Put yourself in the shoes of Ron Washington and Rangers' management: You have Neftali Feliz, who is already one of the best in the business as a rookie. I think it would be pretty hard to make the commitment to change his role, when:
(A.) You don't know how good he'll be as a starter;
(B.) You don't necessarily have an obvious solution to replace him as closer;
(C.) The first time Alexi Ogando blows a save, you have to answer to the media, fans and maybe the team itself.
So, yes, the Rangers took the easy road. Yes, the Rangers are certainly aware that a strong starter is more difficult to find than a strong closer. But let's justify the decision:
1. Fact: Texas had a strong bullpen in 2010; its 3.38 ERA was second in the AL. But, Frank Francisco has been traded to Toronto, Darren Oliver is 40 years old, newcomer Arthur Rhodes is 41, Darren O'Day is more of a ROOGY, and Ogando was a little wild and not completely effective against lefties (nine walks, only six strikeouts). Ogando looks like a potential closer, but making him prove himself over a full season makes sense. For those who point out Feliz was anointed the closer as a rookie, remember Feliz was one of the top prospects in baseball.
2. We don't know if Feliz has the stamina and repertoire to go deep into games as a starter. His career high in the minors was 127 innings.
4. For what it's worth, Baseball-Reference keeps track of something called Win Probability Added, which breaks down the result of each play and gives credit to the hitter or pitcher based on the game situation and how it potentially affects the outcome. Because closers usually pitch in close games, their outs are considered quite valuable under this measure. Anyway, closers score well here and Feliz ranked as the 13th-most valuable pitcher under WPA.
Look, I would try Feliz as a starter. I think Ogando would make a fine closer ... eventually.
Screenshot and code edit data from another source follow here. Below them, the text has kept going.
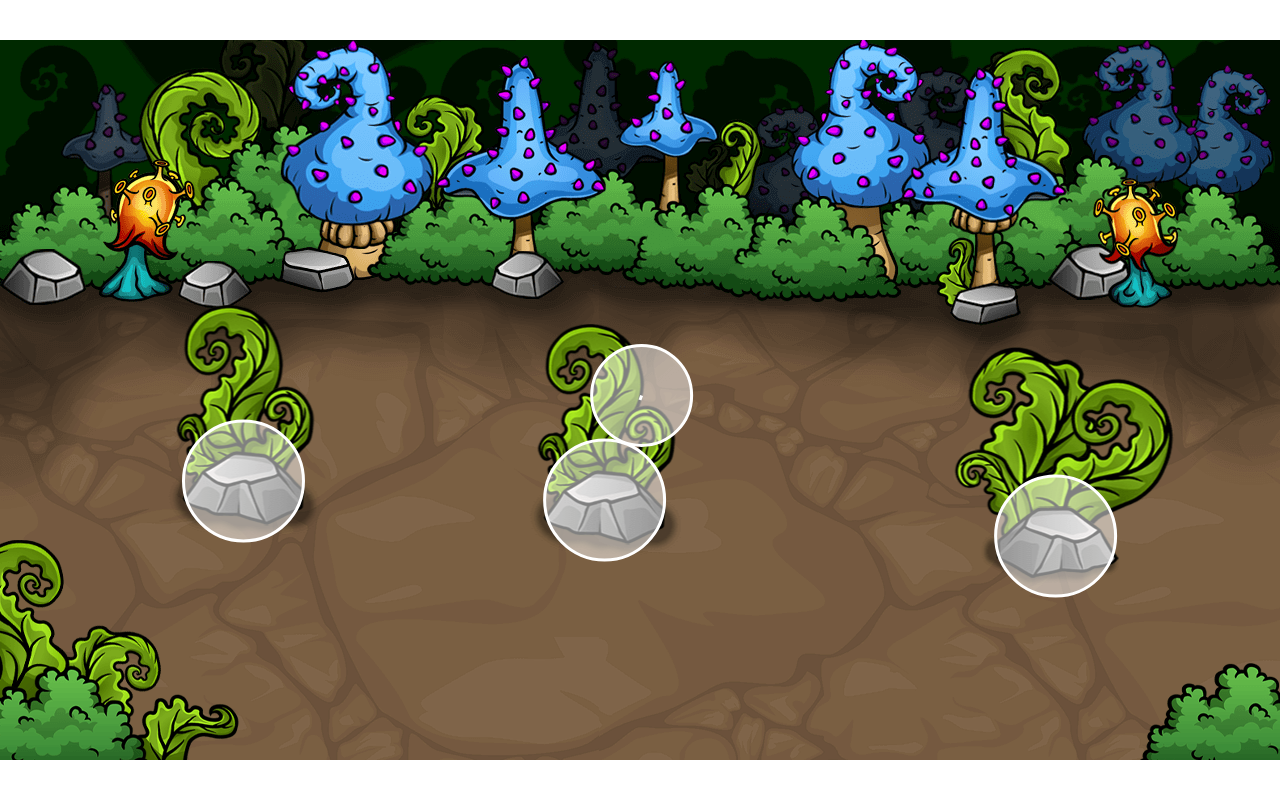
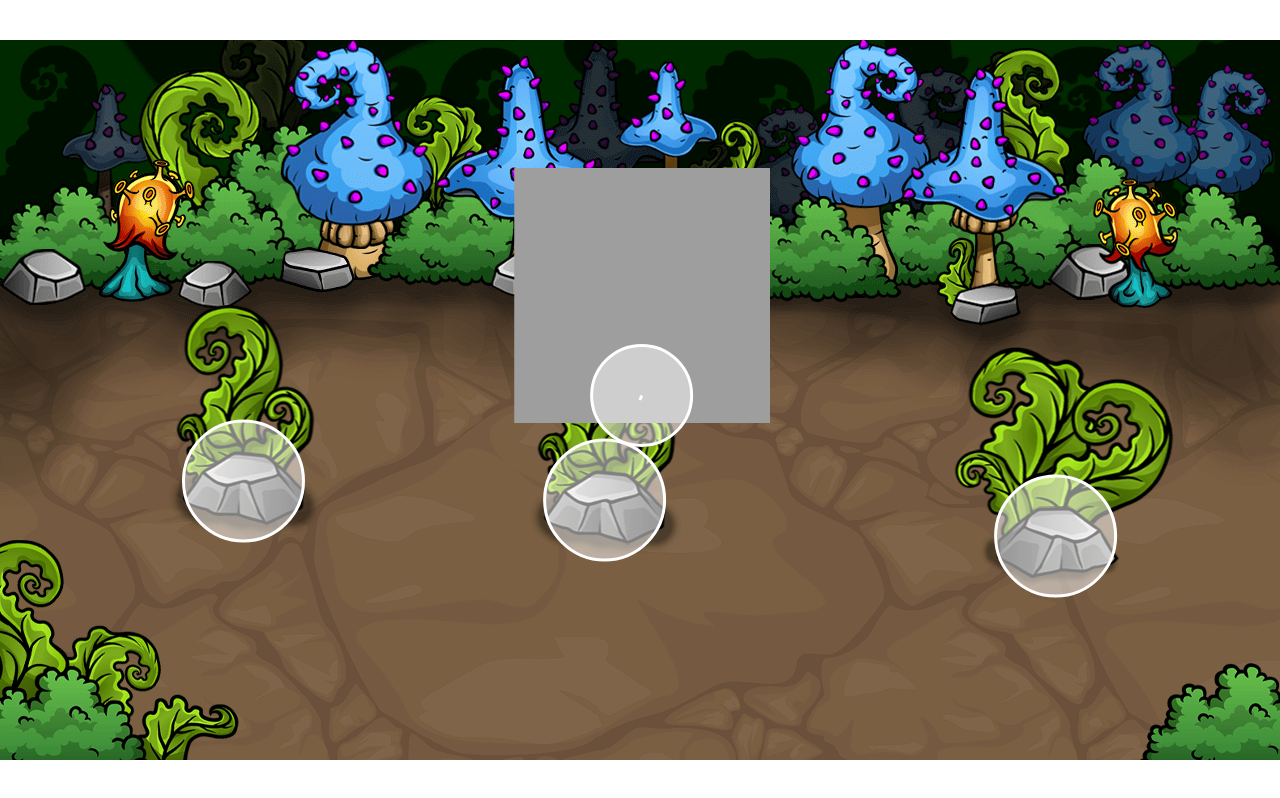
Before and after one commit to AtamTristan/Bullseye, a plain HTML site: page index.html in a window 1280 px wide. Drawn offline with Linux system fonts and the light colour scheme.

Commit message:
8-directional sprite animation

```diff
--- a/index.html
+++ b/index.html
@@ -11,6 +11,7 @@
 	<canvas id="canvas1"></canvas>
 	<img id="overlay" src="all_project_images/overlay.png" alt="">
 	<img id="obstacles" src="all_project_images/obstacles.png" alt="">
+	<img id="bull" src="all_project_images/bull.png" alt="">
 
 	<script src="script.js" type="text/javascript"></script>
 </body>
--- a/script.js
+++ b/script.js
@@ -23,8 +23,16 @@ window.addEventListener('load', function(){
 			this.dx = 0;
 			this.dy = 0;
 			this.speedModifier = 5;
+			this.spriteWidth = 255;
+			this.spriteHeight = 255;
+			this.width = this.spriteWidth;
+			this.height = this.spriteHeight;
+			this.spriteX = this.collisionX - this.width * 0.5;
+			this.spriteY = this.collisionY - this.height * 0.5;
+			this.image = document.getElementById('bull');
 		}
 		draw(context){
+			context.drawImage(this.image, 0, 0, this.spriteWidth, this.spriteHeight, this.spriteX, this.spriteY, this.width, this.height);
 			context.beginPath(); // for drawing a new shape and close previous
 			context.arc(this.collisionX, this.collisionY, this.collisionRadius, 0, Math.PI * 2); // at least 5 arguments
 			/*
@@ -61,6 +69,8 @@ window.addEventListener('load', function(){
 			}
 			this.collisionX += this.speedX * this.speedModifier;
 			this.collisionY += this.speedY * this.speedModifier;
+			this.spriteX = this.collisionX - this.width * 0.5;
+			this.spriteY = this.collisionY - this.height * 0.5 - 100;
 			// collisions with obstacles
 			this.game.obstacles.forEach(obstacle => {
 				//[(distance < sunOfRadii), distance, sunOfRadii, dx, dy]
--- a/style.css
+++ b/style.css
@@ -19,6 +19,6 @@
 	transform: translate(-50%, -50%);
 	pointer-events: none;
 }
-#obstacles {
+#obstacles, #bull {
 	display: none;
 }
```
On the other hand, I can see the Rangers being worried about the ages of Oliver and Rhodes and seeing their bullpen depth as a shaky existence.